What is required =>
Scan the data below for the string "type". Copy every line where it appears.

────────

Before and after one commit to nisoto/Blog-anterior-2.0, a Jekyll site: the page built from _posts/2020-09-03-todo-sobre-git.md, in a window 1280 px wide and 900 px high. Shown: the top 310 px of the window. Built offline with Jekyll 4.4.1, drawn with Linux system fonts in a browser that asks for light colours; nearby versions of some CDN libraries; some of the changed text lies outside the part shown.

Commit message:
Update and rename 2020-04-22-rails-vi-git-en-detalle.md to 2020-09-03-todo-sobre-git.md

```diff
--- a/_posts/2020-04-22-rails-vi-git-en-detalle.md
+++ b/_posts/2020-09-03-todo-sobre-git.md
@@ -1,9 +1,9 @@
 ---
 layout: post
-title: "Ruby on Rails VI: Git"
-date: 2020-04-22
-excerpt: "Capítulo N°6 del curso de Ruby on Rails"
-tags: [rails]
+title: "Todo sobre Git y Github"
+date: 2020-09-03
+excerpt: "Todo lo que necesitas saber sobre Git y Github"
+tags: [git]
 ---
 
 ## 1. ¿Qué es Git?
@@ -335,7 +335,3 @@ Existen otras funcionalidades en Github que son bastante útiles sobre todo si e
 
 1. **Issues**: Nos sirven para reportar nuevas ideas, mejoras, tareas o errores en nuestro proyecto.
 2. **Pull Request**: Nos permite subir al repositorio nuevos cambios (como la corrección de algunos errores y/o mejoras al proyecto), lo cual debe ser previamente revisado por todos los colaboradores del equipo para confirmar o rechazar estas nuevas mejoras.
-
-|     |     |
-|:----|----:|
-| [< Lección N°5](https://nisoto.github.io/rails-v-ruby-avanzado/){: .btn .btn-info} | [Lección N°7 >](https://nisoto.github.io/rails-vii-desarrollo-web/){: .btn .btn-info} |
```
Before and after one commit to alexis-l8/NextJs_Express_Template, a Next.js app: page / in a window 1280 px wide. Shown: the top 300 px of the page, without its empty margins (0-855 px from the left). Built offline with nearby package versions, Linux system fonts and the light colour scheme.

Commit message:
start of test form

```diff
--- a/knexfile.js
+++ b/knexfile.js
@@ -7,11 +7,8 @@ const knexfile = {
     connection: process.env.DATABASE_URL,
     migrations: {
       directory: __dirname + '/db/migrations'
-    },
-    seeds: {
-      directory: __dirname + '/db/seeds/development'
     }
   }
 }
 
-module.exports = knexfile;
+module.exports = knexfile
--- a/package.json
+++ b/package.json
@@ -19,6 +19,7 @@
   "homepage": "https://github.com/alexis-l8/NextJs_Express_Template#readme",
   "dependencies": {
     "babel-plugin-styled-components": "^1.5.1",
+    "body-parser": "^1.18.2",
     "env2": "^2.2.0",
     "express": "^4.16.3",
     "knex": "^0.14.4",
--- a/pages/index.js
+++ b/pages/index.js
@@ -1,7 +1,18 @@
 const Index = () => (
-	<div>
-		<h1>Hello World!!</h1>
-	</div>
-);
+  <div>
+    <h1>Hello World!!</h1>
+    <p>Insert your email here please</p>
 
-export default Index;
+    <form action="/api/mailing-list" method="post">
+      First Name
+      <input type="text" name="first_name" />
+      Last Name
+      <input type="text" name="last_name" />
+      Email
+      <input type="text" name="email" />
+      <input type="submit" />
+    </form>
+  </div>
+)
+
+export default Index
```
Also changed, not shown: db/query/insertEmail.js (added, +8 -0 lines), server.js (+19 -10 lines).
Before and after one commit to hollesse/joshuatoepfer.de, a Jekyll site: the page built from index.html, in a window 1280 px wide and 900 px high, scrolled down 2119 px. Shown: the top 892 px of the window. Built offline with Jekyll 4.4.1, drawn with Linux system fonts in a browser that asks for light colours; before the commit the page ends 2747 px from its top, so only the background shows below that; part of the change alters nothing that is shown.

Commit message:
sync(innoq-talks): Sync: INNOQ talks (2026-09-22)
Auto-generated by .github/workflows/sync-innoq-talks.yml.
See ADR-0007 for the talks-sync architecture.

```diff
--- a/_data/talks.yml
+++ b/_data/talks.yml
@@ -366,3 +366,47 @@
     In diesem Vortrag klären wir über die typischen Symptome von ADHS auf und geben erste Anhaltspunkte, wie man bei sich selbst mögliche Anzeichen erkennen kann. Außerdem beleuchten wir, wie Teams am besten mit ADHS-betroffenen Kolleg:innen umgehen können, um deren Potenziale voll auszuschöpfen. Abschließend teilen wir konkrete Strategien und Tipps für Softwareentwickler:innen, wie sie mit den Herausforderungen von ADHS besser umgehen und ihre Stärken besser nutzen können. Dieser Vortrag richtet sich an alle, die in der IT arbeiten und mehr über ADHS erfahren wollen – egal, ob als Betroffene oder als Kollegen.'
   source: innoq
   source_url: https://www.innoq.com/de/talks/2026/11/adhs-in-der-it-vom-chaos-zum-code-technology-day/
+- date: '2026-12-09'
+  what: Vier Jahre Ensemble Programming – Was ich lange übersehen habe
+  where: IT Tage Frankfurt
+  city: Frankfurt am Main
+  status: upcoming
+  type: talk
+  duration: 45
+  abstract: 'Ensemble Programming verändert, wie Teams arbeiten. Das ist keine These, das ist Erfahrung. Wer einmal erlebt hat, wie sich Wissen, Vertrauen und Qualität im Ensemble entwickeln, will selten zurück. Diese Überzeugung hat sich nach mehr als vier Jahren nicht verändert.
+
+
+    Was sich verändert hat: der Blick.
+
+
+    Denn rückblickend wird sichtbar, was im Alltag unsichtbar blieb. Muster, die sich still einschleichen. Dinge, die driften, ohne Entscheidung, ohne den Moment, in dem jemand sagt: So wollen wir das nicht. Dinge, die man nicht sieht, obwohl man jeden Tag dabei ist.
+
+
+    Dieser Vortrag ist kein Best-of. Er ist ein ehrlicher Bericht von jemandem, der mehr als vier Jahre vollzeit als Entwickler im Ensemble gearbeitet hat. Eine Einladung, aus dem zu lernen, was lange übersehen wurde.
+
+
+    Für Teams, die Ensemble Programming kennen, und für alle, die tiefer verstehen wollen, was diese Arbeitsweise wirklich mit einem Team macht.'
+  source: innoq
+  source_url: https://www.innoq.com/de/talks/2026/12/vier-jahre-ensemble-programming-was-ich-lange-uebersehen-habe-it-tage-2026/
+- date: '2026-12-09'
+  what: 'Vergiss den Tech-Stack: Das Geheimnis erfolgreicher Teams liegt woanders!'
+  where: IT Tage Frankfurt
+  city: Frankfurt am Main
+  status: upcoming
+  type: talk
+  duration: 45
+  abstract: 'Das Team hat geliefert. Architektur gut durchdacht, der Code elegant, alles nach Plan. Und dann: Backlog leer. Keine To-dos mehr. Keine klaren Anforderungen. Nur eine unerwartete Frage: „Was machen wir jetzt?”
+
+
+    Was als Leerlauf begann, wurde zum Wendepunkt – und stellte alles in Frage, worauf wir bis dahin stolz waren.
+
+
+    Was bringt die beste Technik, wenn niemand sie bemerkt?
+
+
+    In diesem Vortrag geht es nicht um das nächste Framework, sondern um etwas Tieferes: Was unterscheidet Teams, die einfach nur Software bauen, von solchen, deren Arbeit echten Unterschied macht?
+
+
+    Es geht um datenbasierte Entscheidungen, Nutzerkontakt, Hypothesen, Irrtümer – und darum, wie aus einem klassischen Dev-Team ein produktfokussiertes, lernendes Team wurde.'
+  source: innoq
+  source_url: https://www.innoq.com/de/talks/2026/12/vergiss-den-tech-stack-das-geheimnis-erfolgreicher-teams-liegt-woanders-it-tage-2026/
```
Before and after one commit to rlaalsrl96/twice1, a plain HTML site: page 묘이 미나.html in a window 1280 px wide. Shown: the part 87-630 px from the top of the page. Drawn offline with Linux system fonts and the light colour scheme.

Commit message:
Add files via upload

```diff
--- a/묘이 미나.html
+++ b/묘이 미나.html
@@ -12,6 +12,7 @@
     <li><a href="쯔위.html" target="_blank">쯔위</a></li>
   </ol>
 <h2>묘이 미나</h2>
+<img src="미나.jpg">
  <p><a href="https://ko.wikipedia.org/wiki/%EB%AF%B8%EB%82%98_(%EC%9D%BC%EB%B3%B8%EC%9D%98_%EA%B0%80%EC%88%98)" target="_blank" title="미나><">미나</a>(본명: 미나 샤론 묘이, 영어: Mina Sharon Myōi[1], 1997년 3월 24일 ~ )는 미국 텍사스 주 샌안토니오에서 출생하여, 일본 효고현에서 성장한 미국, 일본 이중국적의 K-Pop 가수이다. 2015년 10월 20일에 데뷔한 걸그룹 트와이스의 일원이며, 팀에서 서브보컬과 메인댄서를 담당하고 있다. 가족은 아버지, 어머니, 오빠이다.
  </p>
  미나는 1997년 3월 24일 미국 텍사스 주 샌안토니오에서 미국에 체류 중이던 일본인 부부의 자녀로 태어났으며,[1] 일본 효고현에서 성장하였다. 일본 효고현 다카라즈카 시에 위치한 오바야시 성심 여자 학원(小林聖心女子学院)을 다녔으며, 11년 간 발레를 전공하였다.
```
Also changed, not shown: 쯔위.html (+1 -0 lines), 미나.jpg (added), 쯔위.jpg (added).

────────

Exercise solution =>
+      <input type="text" name="first_name" />
+      <input type="text" name="last_name" />
+      <input type="text" name="email" />
+      <input type="submit" />
+  type: talk
+  type: talk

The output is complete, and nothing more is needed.